On a case-by-case basis, doctors cannot say with certainty what causes prostate cancer, but experts generally agree that diet contributes to the risk. Men who consume large...
Men aged 50 years and older should undergo a yearly digital rectal examination and blood testing for prostatic specific antigen (PSA).
Men in the high-risk group, such as those with a family history of prostate cancer or of African American ethnicity, should begin screening as early as age 40 years.
Go to the nearest hospital emergency department right away if you have any of the following symptoms:
Urinary tract infection - Burning pain on urination, urgency, frequent urination, especially with fever
Bladder obstruction - Not urinating or urinating very little despite drinking enough fluid; producing little urine despite straining; pain due to a full bladder
Acute kidney failure - Not urinating or urinating little, with little discomfort, despite drinking enough fluid
Deep bone pain, especially in the back, hips, or thighs, or bone fracture - Possible sign of advanced prostate cancer that has spread to the bones
Spinal cord compression is a true emergency and may be the first sign of cancer. It occurs when the cancer has spread to vertebrae of the spine and tailbone region. The weakened vertebrae can collapse on the spinal cord, causing symptoms and problems with function.
Symptoms depend on the level at which the spine is compressed.
Typical symptoms that might signal acute spinal cord compression include weakness in the legs and difficulty walking, increased difficulty urinating or moving your bowels, difficulty controlling your bladder or bowels, and decreased sensation, numbness, or tingling in the groin or legs.
These are often preceded by pain in the hip (usually one sided) or back lasting a few days or weeks.
Such symptoms require immediate evaluation in the nearest hospital emergency department.
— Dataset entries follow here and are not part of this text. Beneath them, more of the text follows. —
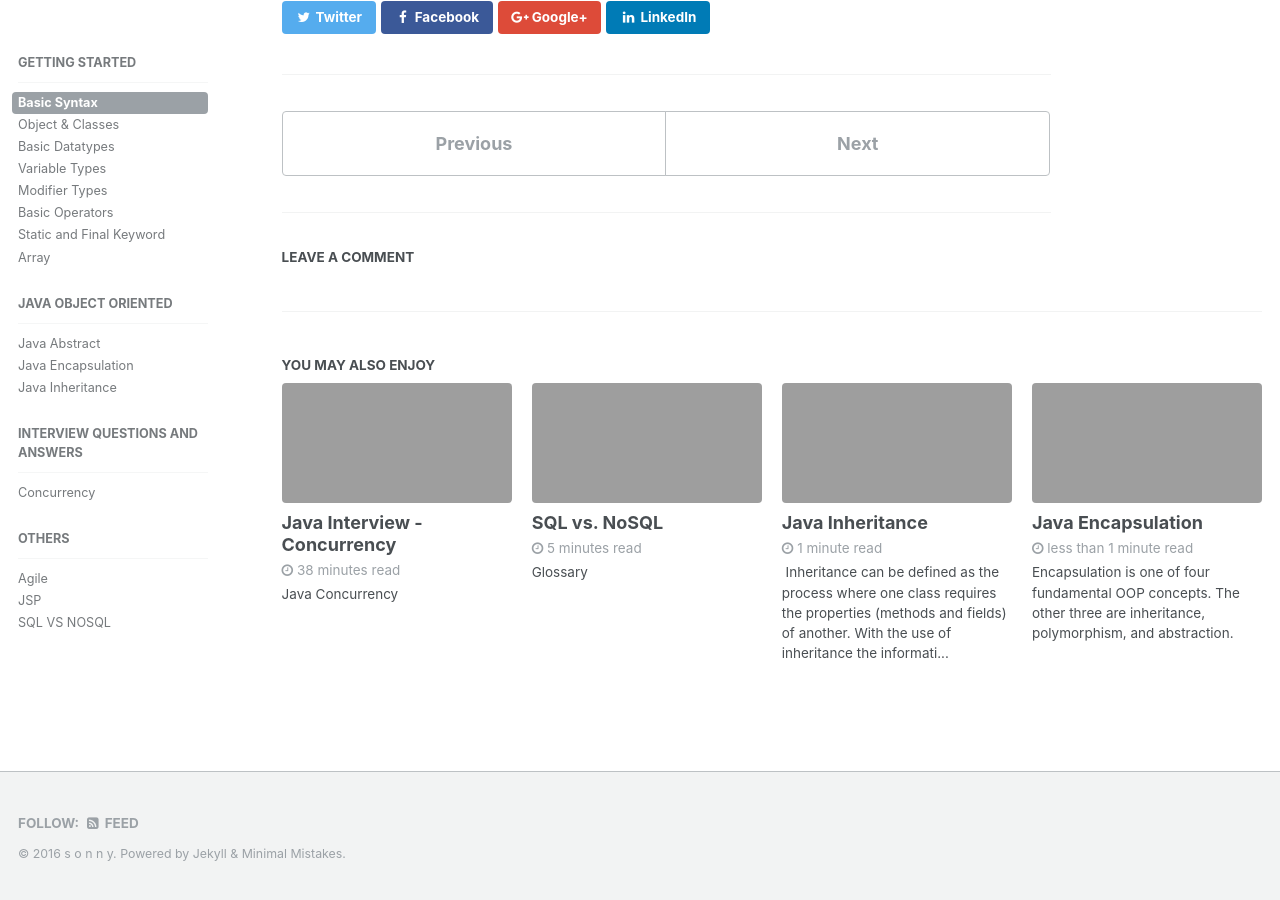
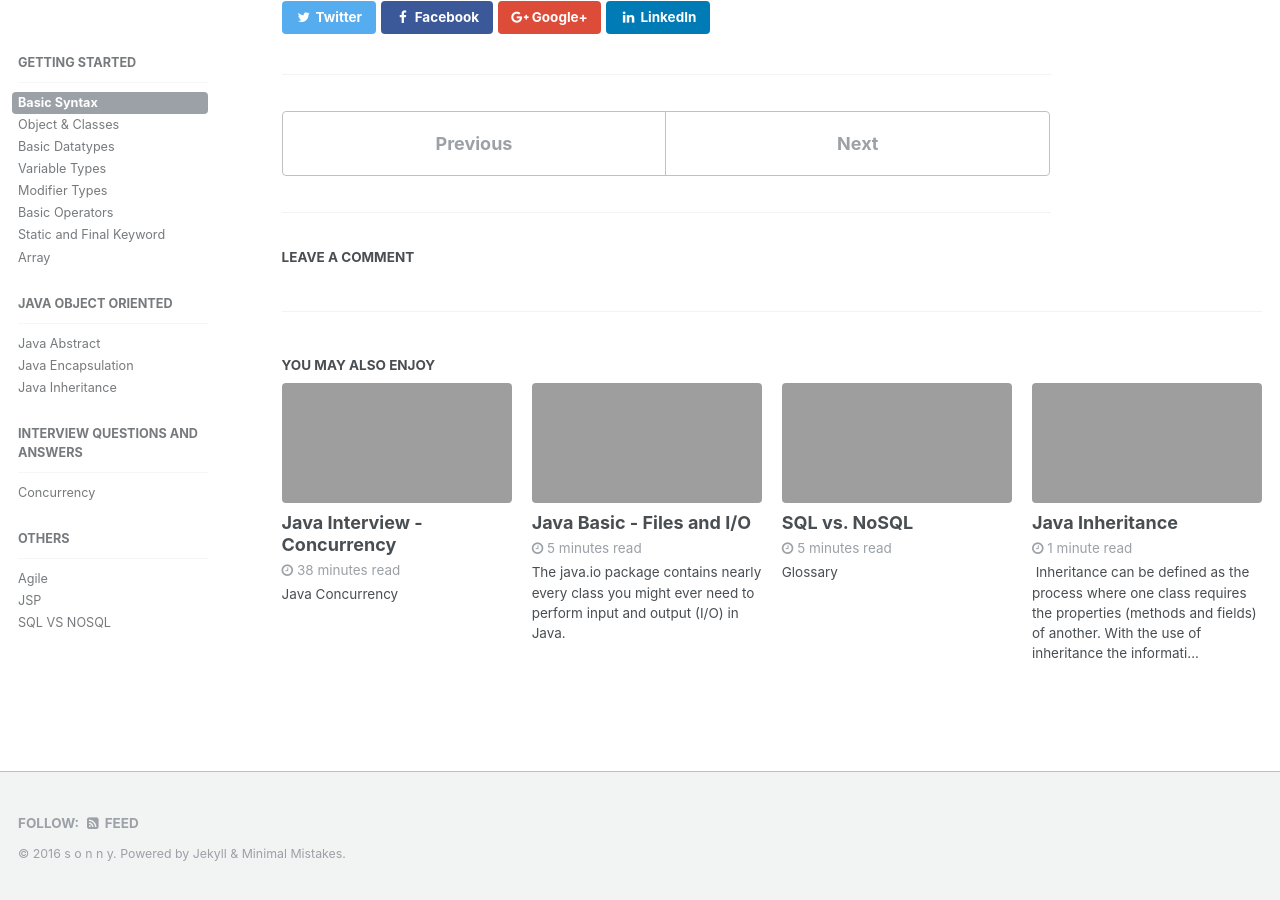
Before and after one commit to sonnyit/java, a Jekyll site: the page built from _posts/2015-12-01-jb-basic-syntax.md, in a window 1280 px wide and 900 px high, scrolled down 3494 px. Built offline with Jekyll 4.4.1, drawn with Linux system fonts in a browser that asks for light colours; comment, search, counter and statistics services are not loaded; part of the change alters nothing that is shown; some of the changed text lies outside the part shown.

Commit message:
add java io

````diff
--- a/_posts/2015-12-01-jb-basic-syntax.md
+++ b/_posts/2015-12-01-jb-basic-syntax.md
@@ -33,7 +33,7 @@ Put this code in a file's name "MyFirstJavaProgram.java" (must exactly typo). Co
 ```bash
 $ javac MyFirstJavaProgram.java
 $ java MyFirstJavaProgram
-$ Hello World
+Hello World
 ```
 
 ## Basic Syntax
--- /dev/null
+++ b/_posts/2016-06-13-jb-files-and-io.md
@@ -0,0 +1,267 @@
+---
+title: Java Basic - Files and I/O
+updated: 2016-06-13
+layout: single
+categories:
+  - java-basic
+tags:
+  - java-basic
+---
+
+The java.io package contains nearly every class you might ever need to perform input and output (I/O) in Java.
+
+All these streams represent an input source and an output destination.
+
+The stream in the java.io package supports many data such as primitives, Object, localized characters, etc.
+
+## Stream
+
+A stream can be defined as a sequence of data. there are two kinds of Streams
+
+* InPutStream: The InputStream is used to read data from a source.
+* OutPutStream: the OutputStream is used for writing data to a destination.
+
+
+
+## Byte Streams
+
+Java byte streams are used to perform input and output of 8-bit bytes.
+
+Though there are many classes related to byte streams but the most frequently used classes are: **FileInputStream** and **FileOutputStream**.
+
+Following is an example which makes use of these two classes to copy an input file into an output file:
+
+```java
+import java.io.*;
+
+public class CopyFile {
+   public static void main(String args[]) throws IOException
+   {
+      FileInputStream in = null;
+      FileOutputStream out = null;
+
+      try {
+         in = new FileInputStream("input.txt");
+         out = new FileOutputStream("output.txt");
+
+         int c;
+         while ((c = in.read()) != -1) {
+            out.write(c);
+         }
+      }finally {
+         if (in != null) {
+            in.close();
+         }
+         if (out != null) {
+            out.close();
+         }
+      }
+   }
+}
+```
+
+## Character Streams
+
+Java **Byte** streams are used to perform input and output of 8-bit bytes, where as Java **Character** streams are used to perform input and output for 16-bit unicode.
+
+Though there are many classes related to character streams but the most frequently used classes are: **FileReader** and **FileWriter**.
+
+Though internally:
+
+* FileReader uses FileInputStream
+* FileWriter uses FileOutputStream
+
+But here major difference is that: FileReader reads two bytes at a time and FileWriter writes two bytes at a time.
+
+We can re-write above:
+
+```java
+import java.io.*;
+
+public class CopyFile {
+   public static void main(String args[]) throws IOException
+   {
+      FileReader in = null;
+      FileWriter out = null;
+
+      try {
+         in = new FileReader("input.txt");
+         out = new FileWriter("output.txt");
+
+         int c;
+         while ((c = in.read()) != -1) {
+            out.write(c);
+         }
+      }finally {
+         if (in != null) {
+            in.close();
+         }
+         if (out != null) {
+            out.close();
+         }
+      }
+   }
+}
+```
+
+## Standard Streams
+
+All the programming languages provide support for standard I/O where user's program can take input from a keyboard and then produce output on the computer screen. If you are aware if C or C++ programming languages, then you must be aware of three standard devices STDIN, STDOUT and STDERR. Similar way Java provides following three standard streams
+
+* Standard Input: This is used to feed the data to user's program and usually a keyboard is used as standard input stream and represented as **System.in**.
+* Standard Output: This is used to output the data produced by the user's program and usually a computer screen is used to standard output stream and represented as **System.out**.
+* Standard Error: This is used to output the error data produced by the user's program and usually a computer screen is used to standard error stream and represented as **System.err**.
+
+Following is a simple program which creates InputStreamReader to read standard input stream until the user types a "q":
+
+```java
+import java.io.*;
+
+public class ReadConsole {
+   public static void main(String args[]) throws IOException
+   {
+      InputStreamReader cin = null;
+
+      try {
+         cin = new InputStreamReader(System.in);
+         System.out.println("Enter characters, 'q' to quit.");
+         char c;
+         do {
+            c = (char) cin.read();
+            System.out.print(c);
+         } while(c != 'q');
+      }finally {
+         if (cin != null) {
+            cin.close();
+         }
+      }
+   }
+}
+```
+
+```bash
+$javac ReadConsole.java
+$java ReadConsole
+Enter characters, 'q' to quit.
+1
+1
+e
+e
+q
+q
+```
+
+## Reading and Writing Files
+
+As described earlier, A stream can be defined as a sequence of data. The **InputStream** is used to read data from a source and the **OutputStream** is used for writing data to a destination.
+
+Here is a hierarchy of classes to deal with Input and Output streams.
+
+![hierarchy of classes streams](http://www.tutorialspoint.com/java/images/file_io.jpg)
+
+The two important streams are **FileInputStream** and **FileOutputStream**.
+
+### FileInputStream
+
+This stream is used for reading data from the files. Objects can be created using the keyword new and there are several types of constructors available.
+
+1. Following constructor takes a file name as a string to create an input stream object to read the file:
+
+  ```java
+  InputStream f = new FileInputStream("C:/java/hello");
+  ```
+
+2. Following constructor takes a file object to create an input stream object to read the file. First we create a file object using File() method:
+
+  ```java
+  File f = new File("C:/java/hello");
+  InputStream f = new FileInputStream(f);
+  ```
+
+### FileOutputStream
+
+FileOutputStream is used to create a file and write data into it. The stream would create a file, if it doesn't already exist, before opening it for output.
+
+1. Constructor takes a file name as a string to create an input stream object to write the file:
+
+  ```java
+  OutputStream f = new FileOutputStream("C:/java/hello");
+  ```
+
+2. Constructor takes a file object to create an output stream object to write the file. First, we create a file object using File() method:
+
+  ```java
+  File f = new File("C:/java/hello");
+  OutputStream f = new FileOutputStream(f);
+  ```
+
+## Directories in Java
+
+A directory is a **File** which can contains a list of other files and directories. You use File object to create directories, to list down files available in a directory.
+
+### Creating Directories
+
+There are two useful **File** utility methods, which can be used to create directories:
+
+1. The **mkdir()** method creates a directory, returning true on success and false on failure. Failure indicates that the path specified in the File object already exists, or that the directory cannot be created because the entire path does not exist yet.
+2. The **mkdirs()** method creates both a directory and all the parents of the directory.
+
+Following example creates "/tmp/user/java/bin" directory:
+
+```java
+import java.io.File;
+
+public class CreateDir {
+   public static void main(String args[]) {
+      String dirname = "/tmp/user/java/bin";
+      File d = new File(dirname);
+      // Create directory now.
+      d.mkdirs();
+  }
+}
+```
+
+**Note:** Java automatically takes care of path separators on UNIX and Windows as per conventions. If you use a forward slash (/) on a Windows version of Java, the path will still resolve correctly.
+
+### Listing Directories
+
+You can use **list()** method provided by File object to list down all the files and directories available in a directory as follows:
+
+```java
+import java.io.File;
+
+public class ReadDir {
+   public static void main(String[] args) {
+
+      File file = null;
+      String[] paths;
+
+      try{
+         // create new file object
+         file = new File("/tmp");
+
+         // array of files and directory
+         paths = file.list();
+
+         // for each name in the path array
+         for(String path:paths)
+         {
+            // prints filename and directory name
+            System.out.println(path);
+         }
+      }catch(Exception e){
+         // if any error occurs
+         e.printStackTrace();
+      }
+   }
+}
+```
+
+This would produce following result based on the directories and files available in your **/tmp** directory:
+
+```bash
+test1.txt
+test2.txt
+ReadDir.java
+ReadDir.class
+```
````
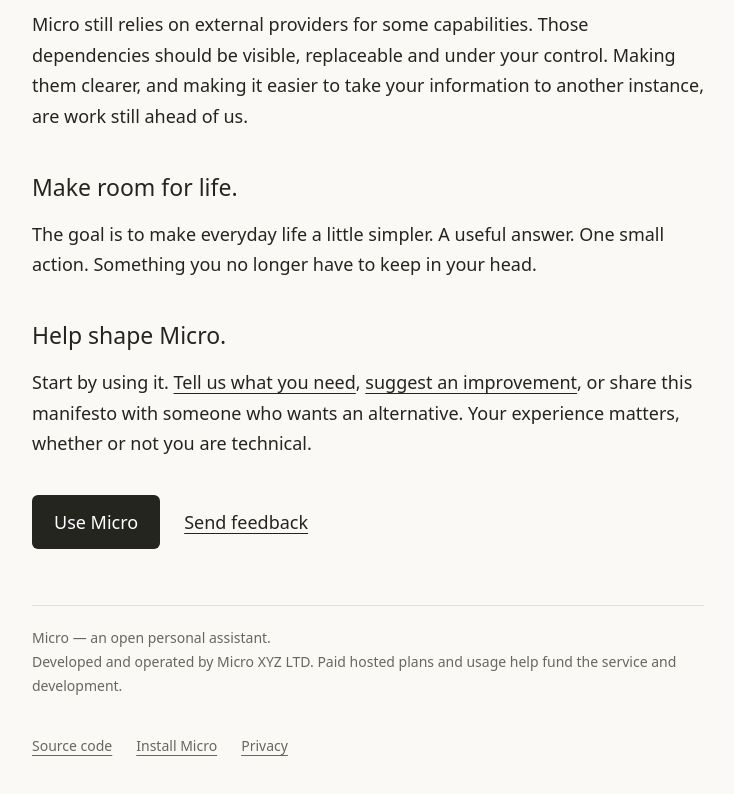
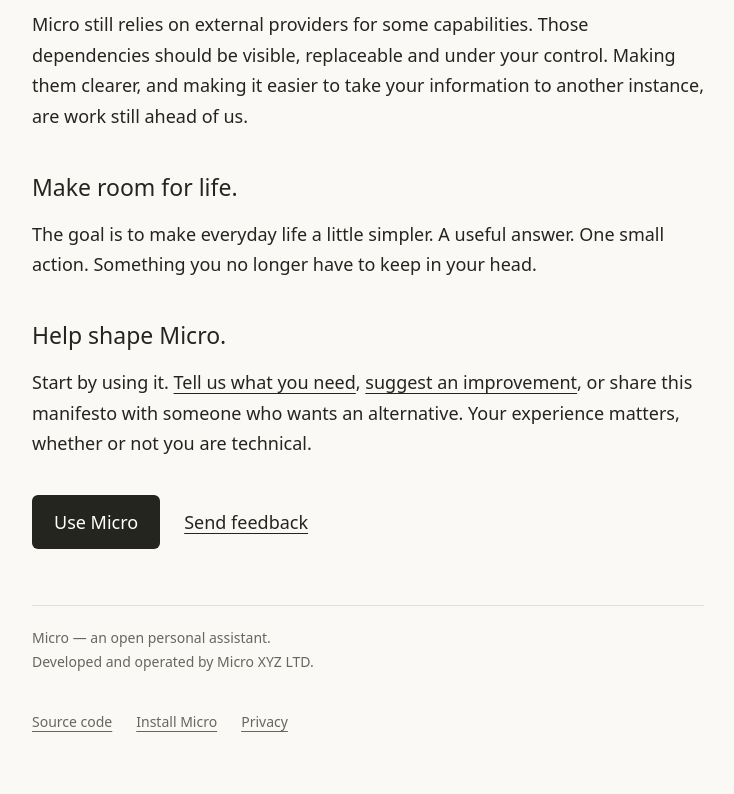
Before and after one commit to heymicro/heymicro, a plain HTML site: page index.html in a window 1280 px wide. Shown: the part 1539-2333 px from the top of the page, without its empty margins (272-1006 px from the left). Drawn offline with Linux system fonts and the light colour scheme.

Commit message:
Shorten the project operator footer (#4)

```diff
--- a/index.html
+++ b/index.html
@@ -133,7 +133,6 @@
     <footer>
       Micro — an open personal assistant.<br>
       Developed and operated by Micro XYZ LTD.
-      Paid hosted plans and usage help fund the service and development.
       <div class="actions">
         <a href="https://github.com/micro/mu">Source code</a>
         <a href="https://micro.mu/install">Install Micro</a>
```
Also changed, not shown: 1 other file.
Failure to be treated immediately can result in permanent spinal cord damage.
Author: Hardik C Soni, MD, Staff Physician, Department of Emergency Medicine, Martin Luther King Jr/Charles Drew Medical Center.
Coauthor(s): Eugene Hardin, MD, FACEP, FAAEM, Chair and Associate Professor, Department of Emergency Medicine, Charles R Drew University of Medicine and Science; Chair, Department of Emergency Medicine, Martin Luther King, Jr/Drew Medical Center.
Editors: Scott H Plantz, MD, FAAEM, Research Director, Assistant Professor, Department of Emergency Medicine, Mount Sinai School of Medicine; Francisco Talavera, PharmD, PhD, Senior Pharmacy Editor, eMedicine; Jerry Balentine, DO, Professor of Emergency Medicine, New York College of Osteopathic Medicine; Medical Director, Saint Barnabas Hospital.